The rest of the newsletter, with reading recommendations and more, is here.

Newsletter: Climate talk, the death of insider journalism, and incels

This is the opening comment from my newsletter, which you can read in full here and subscribe to here.

I recently wrote an article for VICE about how 2020 Democratic presidential hopefuls are blowing what may be our last opportunity to forestall catastrophic climate change, and it got me thinking about our struggles with climate change communication.

The perennial explanation for why the political class and the media avoid prioritizing climate change is that it’s unsexy. MSNBC host Chris Hayes — who probably pays more attention to the issue than any other major cable news host — called it a “palpable ratings killer” in July. And politicians are aware that most voters don’t consider climate change a top tier issue even if most of them are concerned about it.

This poses a major predicament: even if you’re a journalist or a politician with deep convictions about tackling climate change, it seems risky to home in on the issue too aggressively. If journalists give up too many viewers and politicians jeopardize too many votes by fixating on the issue, they may lose their ability to address the issue at all.

I’m sympathetic to this concern, but I don’t quite buy it. First and foremost because we have a moral imperative to figure out a solution to this challenge, and secondly because there are good reasons to think that climate change can be made into a highly compelling story.

The first point is simple: Politicians, journalists and any other sector involved in informing and mobilizing people to address climate change have to take risks in making it a top tier issue because there is no other option. We are currently on course to making the planet uninhabitable — if we don’t take risks now, civilization as we know it will end. And the longer we take to get around to dealing with the issue, the hard it will be to manage it.

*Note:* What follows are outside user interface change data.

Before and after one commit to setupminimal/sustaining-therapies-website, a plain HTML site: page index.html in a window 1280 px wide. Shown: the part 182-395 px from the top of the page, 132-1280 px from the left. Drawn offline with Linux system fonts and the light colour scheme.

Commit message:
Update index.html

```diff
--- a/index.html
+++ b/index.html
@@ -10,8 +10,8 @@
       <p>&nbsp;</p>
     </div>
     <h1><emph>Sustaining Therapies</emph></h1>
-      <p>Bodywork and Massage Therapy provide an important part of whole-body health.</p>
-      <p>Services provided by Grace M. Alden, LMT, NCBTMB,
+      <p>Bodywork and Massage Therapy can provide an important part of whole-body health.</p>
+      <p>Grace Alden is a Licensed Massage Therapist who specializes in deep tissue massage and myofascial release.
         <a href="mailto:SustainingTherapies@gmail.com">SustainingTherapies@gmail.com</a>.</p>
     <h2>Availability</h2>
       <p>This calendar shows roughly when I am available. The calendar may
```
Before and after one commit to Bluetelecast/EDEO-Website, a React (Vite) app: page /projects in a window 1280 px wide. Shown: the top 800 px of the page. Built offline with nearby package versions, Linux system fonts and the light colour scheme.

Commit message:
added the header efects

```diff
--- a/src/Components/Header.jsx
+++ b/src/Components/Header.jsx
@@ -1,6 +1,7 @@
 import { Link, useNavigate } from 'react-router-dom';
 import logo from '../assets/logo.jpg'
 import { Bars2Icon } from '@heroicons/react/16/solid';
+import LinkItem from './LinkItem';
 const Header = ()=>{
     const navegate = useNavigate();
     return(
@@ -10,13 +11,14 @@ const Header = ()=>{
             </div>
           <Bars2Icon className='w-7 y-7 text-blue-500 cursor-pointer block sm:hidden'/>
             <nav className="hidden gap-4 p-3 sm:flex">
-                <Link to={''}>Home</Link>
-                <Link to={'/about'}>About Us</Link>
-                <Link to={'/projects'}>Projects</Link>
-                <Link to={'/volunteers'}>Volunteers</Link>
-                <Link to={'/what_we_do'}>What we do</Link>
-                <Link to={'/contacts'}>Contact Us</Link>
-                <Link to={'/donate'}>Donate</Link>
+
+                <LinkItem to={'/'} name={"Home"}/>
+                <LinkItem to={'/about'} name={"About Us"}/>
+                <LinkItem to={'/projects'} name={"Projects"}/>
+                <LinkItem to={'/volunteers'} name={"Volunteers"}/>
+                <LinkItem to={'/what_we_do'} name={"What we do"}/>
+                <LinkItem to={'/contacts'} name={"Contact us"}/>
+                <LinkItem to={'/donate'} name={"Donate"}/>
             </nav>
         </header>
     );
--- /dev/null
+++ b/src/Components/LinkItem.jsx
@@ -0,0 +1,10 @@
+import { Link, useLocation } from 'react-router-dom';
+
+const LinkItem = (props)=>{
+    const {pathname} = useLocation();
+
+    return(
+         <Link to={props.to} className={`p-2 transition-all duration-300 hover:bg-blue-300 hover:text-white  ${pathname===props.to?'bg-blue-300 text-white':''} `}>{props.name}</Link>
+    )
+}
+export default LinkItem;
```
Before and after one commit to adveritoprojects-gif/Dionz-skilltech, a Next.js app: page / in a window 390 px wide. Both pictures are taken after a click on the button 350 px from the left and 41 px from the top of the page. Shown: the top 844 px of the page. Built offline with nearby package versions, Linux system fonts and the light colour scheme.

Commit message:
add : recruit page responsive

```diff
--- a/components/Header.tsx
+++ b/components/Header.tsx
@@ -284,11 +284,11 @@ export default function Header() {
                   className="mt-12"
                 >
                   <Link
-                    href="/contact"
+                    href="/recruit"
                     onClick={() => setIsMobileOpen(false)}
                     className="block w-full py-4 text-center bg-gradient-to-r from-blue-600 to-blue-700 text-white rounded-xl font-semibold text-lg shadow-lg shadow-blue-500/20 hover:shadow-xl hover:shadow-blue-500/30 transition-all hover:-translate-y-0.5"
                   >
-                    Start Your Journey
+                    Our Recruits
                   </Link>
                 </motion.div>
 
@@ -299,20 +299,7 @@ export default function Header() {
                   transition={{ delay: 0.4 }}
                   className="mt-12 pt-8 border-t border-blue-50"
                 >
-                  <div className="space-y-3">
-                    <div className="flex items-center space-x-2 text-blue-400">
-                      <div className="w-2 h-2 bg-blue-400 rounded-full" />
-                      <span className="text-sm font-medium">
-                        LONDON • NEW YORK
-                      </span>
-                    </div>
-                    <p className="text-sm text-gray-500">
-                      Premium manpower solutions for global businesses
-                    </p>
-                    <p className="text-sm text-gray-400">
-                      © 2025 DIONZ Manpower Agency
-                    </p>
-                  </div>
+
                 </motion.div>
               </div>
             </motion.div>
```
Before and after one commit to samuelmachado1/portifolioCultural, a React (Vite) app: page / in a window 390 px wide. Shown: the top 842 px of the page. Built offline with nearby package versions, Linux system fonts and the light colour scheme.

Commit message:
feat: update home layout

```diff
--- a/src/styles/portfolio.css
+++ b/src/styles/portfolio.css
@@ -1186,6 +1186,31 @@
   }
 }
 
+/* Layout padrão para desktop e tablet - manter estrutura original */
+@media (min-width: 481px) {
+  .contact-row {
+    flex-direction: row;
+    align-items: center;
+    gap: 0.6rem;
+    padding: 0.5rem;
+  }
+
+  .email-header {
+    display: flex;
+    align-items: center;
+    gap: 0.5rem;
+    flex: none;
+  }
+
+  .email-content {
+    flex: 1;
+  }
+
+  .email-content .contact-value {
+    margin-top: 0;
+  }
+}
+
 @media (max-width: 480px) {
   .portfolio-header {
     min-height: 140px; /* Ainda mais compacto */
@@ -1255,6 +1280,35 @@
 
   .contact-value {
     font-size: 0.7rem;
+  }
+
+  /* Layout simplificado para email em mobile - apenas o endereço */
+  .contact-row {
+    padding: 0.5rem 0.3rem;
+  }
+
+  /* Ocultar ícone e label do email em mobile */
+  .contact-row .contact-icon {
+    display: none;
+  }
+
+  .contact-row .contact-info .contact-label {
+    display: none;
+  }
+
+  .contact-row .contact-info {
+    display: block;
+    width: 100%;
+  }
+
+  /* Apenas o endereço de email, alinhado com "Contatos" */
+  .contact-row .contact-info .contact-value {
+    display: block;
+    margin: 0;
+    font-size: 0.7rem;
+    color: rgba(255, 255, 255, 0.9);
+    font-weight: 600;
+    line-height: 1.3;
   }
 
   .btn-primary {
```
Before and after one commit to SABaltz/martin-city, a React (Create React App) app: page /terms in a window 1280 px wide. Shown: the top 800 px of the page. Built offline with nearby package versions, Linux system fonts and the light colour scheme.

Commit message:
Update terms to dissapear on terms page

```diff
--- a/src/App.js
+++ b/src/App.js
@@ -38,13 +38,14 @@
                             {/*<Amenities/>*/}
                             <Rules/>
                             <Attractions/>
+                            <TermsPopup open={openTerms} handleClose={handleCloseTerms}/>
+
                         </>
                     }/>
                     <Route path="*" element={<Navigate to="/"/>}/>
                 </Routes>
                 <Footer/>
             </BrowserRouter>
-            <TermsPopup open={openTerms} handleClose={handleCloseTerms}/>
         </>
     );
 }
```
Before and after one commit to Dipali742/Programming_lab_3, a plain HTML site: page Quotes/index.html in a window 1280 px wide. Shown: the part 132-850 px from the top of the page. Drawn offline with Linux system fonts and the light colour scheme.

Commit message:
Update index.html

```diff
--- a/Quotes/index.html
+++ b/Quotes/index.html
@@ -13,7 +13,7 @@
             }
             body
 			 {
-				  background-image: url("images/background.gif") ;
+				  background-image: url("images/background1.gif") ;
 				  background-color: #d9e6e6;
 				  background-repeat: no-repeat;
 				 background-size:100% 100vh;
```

Secondly, I am highly skeptical of the idea that climate change is inherently too boring or abstract to capture the interest of the public. In the 2000s journalist Ezra Klein rose to fame by illustrating that no policy issue — health care, social security, tax policy — is intrinsically beyond the comprehension or interest of the average citizen. By using a highly conversational, non-jargony, context-focused style of writing and analysis, he garnered the kind of readership for wonky policy reportage that was up until that point typically associated with gossipy White House coverage. That’s a lesson I absorbed while at Vox (which he co-founded): it’s incumbent on the writer to make any subject approachable.

I don’t know what exact hacks are needed to make climate change a more salient story in the national conversation, but there is a ton to work with. Climate change touches on every element of human survival — food, water, shelter, health, mobility. It threatens so many things people hold dear — the security of their children, their property, the outdoors, wildlife. It’s deeply political, posing a greater threat to the most vulnerable among us. And in American cultural life we’re already seeing that people do have a perverse kind of fascination with societal collapse: I suspect the superabundance of apocalyptic, zombie and dystopian films and shows we’re seeing these days reflects an ambient anxiety about our impending ecological catastrophe. There are so many ways to make the issue tangible and transform popular consciousness, we just need to experiment.

As for how politicians and policy players can mobilize voters — my article in VICE touches on a possible solution. Check out the article!

The rest of the newsletter, with reading recommendations and more, is here.